**YOUR TASK:**
Copy each line of the data beneath in which the word "startSize" appears.
DATA SHOWN below:
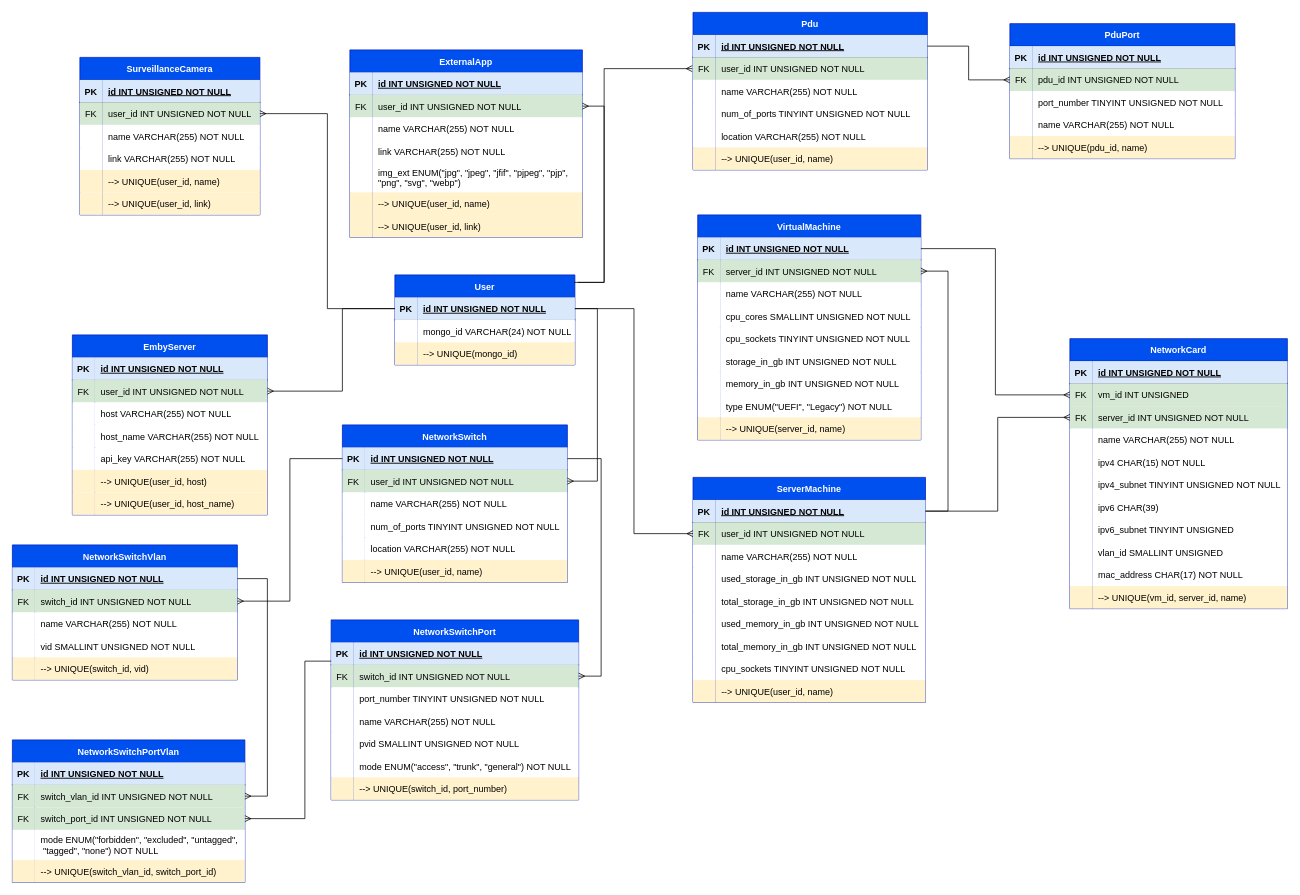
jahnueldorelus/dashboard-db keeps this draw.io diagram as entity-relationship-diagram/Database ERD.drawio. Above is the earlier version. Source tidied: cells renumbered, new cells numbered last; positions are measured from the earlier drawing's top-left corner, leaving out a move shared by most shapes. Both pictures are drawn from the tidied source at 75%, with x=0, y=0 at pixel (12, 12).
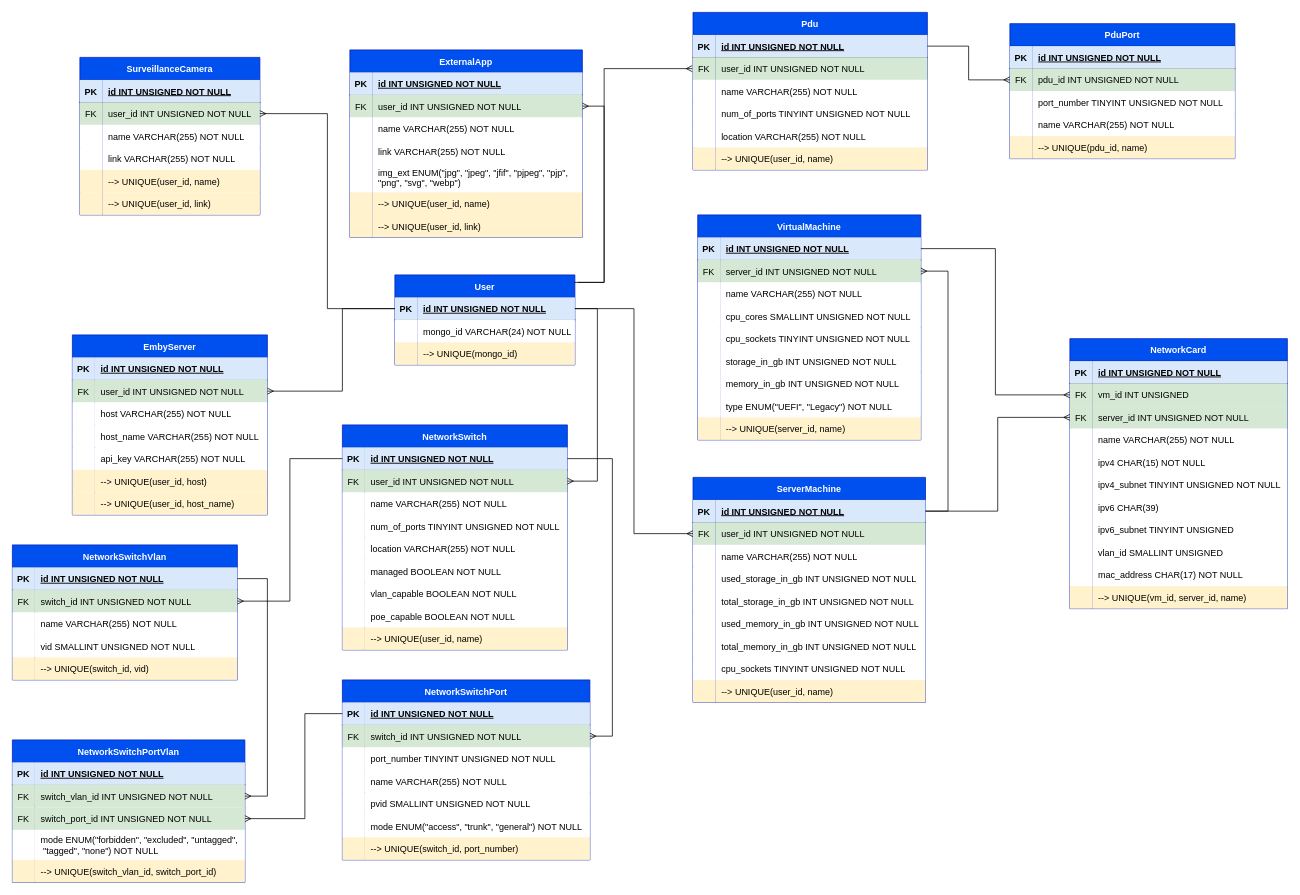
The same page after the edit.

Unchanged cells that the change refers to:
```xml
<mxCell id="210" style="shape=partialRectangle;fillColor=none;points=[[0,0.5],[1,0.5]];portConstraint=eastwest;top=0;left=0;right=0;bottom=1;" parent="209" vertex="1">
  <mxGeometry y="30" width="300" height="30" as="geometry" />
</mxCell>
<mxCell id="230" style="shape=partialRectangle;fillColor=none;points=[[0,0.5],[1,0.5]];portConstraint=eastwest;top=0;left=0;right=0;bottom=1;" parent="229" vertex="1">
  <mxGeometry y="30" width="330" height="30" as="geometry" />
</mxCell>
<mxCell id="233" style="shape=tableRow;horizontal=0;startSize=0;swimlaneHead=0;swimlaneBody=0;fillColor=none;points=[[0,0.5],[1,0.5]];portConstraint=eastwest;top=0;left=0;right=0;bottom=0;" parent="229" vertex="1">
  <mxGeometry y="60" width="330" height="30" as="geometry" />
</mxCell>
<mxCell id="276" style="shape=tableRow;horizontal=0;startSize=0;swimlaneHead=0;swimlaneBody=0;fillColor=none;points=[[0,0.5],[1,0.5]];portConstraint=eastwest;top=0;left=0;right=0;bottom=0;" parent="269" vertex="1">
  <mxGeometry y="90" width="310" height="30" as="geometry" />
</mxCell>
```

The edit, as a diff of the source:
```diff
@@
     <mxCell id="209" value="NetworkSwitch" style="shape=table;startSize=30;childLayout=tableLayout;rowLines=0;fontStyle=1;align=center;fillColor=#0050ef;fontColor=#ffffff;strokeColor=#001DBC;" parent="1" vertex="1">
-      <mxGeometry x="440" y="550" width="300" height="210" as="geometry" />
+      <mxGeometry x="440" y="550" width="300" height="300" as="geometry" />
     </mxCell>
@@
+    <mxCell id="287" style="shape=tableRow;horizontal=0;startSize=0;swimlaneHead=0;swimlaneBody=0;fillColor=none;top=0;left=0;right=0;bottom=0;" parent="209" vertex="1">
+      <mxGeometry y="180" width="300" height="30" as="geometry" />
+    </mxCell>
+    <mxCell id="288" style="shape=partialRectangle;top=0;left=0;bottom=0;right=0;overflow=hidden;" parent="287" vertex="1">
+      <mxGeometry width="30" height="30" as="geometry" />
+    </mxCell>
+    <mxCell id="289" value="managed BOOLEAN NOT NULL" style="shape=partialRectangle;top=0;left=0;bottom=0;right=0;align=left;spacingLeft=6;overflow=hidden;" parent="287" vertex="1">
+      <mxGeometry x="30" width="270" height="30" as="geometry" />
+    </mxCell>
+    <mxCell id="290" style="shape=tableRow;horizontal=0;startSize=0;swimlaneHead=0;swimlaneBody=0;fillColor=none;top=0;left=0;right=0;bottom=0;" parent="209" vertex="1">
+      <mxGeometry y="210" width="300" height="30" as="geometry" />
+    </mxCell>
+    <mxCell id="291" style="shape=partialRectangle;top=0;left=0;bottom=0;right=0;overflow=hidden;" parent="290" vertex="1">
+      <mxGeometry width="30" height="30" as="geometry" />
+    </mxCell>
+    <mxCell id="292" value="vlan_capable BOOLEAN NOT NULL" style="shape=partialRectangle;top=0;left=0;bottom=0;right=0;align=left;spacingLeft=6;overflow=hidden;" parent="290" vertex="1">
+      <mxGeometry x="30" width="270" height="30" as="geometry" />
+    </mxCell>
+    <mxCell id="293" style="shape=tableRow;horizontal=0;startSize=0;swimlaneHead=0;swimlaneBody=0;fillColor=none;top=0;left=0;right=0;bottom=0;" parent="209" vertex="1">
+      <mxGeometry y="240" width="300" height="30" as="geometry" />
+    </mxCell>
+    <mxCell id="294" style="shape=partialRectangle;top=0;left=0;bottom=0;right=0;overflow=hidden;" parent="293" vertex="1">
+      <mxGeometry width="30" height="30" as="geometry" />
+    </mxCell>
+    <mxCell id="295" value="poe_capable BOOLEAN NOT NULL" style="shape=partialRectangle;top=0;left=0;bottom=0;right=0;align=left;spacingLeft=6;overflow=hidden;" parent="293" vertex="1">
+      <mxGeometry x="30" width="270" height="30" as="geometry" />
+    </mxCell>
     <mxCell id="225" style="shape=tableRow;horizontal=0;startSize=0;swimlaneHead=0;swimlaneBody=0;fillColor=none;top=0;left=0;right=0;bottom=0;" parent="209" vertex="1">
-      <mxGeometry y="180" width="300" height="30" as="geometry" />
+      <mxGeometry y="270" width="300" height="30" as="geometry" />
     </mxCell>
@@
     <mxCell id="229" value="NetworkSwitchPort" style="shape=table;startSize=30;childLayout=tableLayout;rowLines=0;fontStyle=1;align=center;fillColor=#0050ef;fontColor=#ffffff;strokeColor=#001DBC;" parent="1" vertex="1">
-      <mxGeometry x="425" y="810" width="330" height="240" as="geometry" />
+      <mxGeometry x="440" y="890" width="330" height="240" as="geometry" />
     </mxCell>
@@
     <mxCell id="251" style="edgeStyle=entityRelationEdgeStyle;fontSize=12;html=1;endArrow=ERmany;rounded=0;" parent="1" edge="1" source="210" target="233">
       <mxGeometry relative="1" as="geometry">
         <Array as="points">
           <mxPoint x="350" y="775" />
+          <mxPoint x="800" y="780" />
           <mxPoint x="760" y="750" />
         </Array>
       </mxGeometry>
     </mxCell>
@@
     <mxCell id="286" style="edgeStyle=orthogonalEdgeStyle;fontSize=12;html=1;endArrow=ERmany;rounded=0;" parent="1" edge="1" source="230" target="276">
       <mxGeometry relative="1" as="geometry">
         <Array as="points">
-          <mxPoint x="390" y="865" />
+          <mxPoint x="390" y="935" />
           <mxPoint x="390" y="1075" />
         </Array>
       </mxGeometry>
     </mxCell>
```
End of DATA SHOWN.
**YOUR SOLUTION:**
<mxCell id="233" style="shape=tableRow;horizontal=0;startSize=0;swimlaneHead=0;swimlaneBody=0;fillColor=none;points=[[0,0.5],[1,0.5]];portConstraint=eastwest;top=0;left=0;right=0;bottom=0;" parent="229" vertex="1">
<mxCell id="276" style="shape=tableRow;horizontal=0;startSize=0;swimlaneHead=0;swimlaneBody=0;fillColor=none;points=[[0,0.5],[1,0.5]];portConstraint=eastwest;top=0;left=0;right=0;bottom=0;" parent="269" vertex="1">
     <mxCell id="209" value="NetworkSwitch" style="shape=table;startSize=30;childLayout=tableLayout;rowLines=0;fontStyle=1;align=center;fillColor=#0050ef;fontColor=#ffffff;strokeColor=#001DBC;" parent="1" vertex="1">
+    <mxCell id="287" style="shape=tableRow;horizontal=0;startSize=0;swimlaneHead=0;swimlaneBody=0;fillColor=none;top=0;left=0;right=0;bottom=0;" parent="209" vertex="1">
+    <mxCell id="290" style="shape=tableRow;horizontal=0;startSize=0;swimlaneHead=0;swimlaneBody=0;fillColor=none;top=0;left=0;right=0;bottom=0;" parent="209" vertex="1">
+    <mxCell id="293" style="shape=tableRow;horizontal=0;startSize=0;swimlaneHead=0;swimlaneBody=0;fillColor=none;top=0;left=0;right=0;bottom=0;" parent="209" vertex="1">
     <mxCell id="225" style="shape=tableRow;horizontal=0;startSize=0;swimlaneHead=0;swimlaneBody=0;fillColor=none;top=0;left=0;right=0;bottom=0;" parent="209" vertex="1">
     <mxCell id="229" value="NetworkSwitchPort" style="shape=table;startSize=30;childLayout=tableLayout;rowLines=0;fontStyle=1;align=center;fillColor=#0050ef;fontColor=#ffffff;strokeColor=#001DBC;" parent="1" vertex="1">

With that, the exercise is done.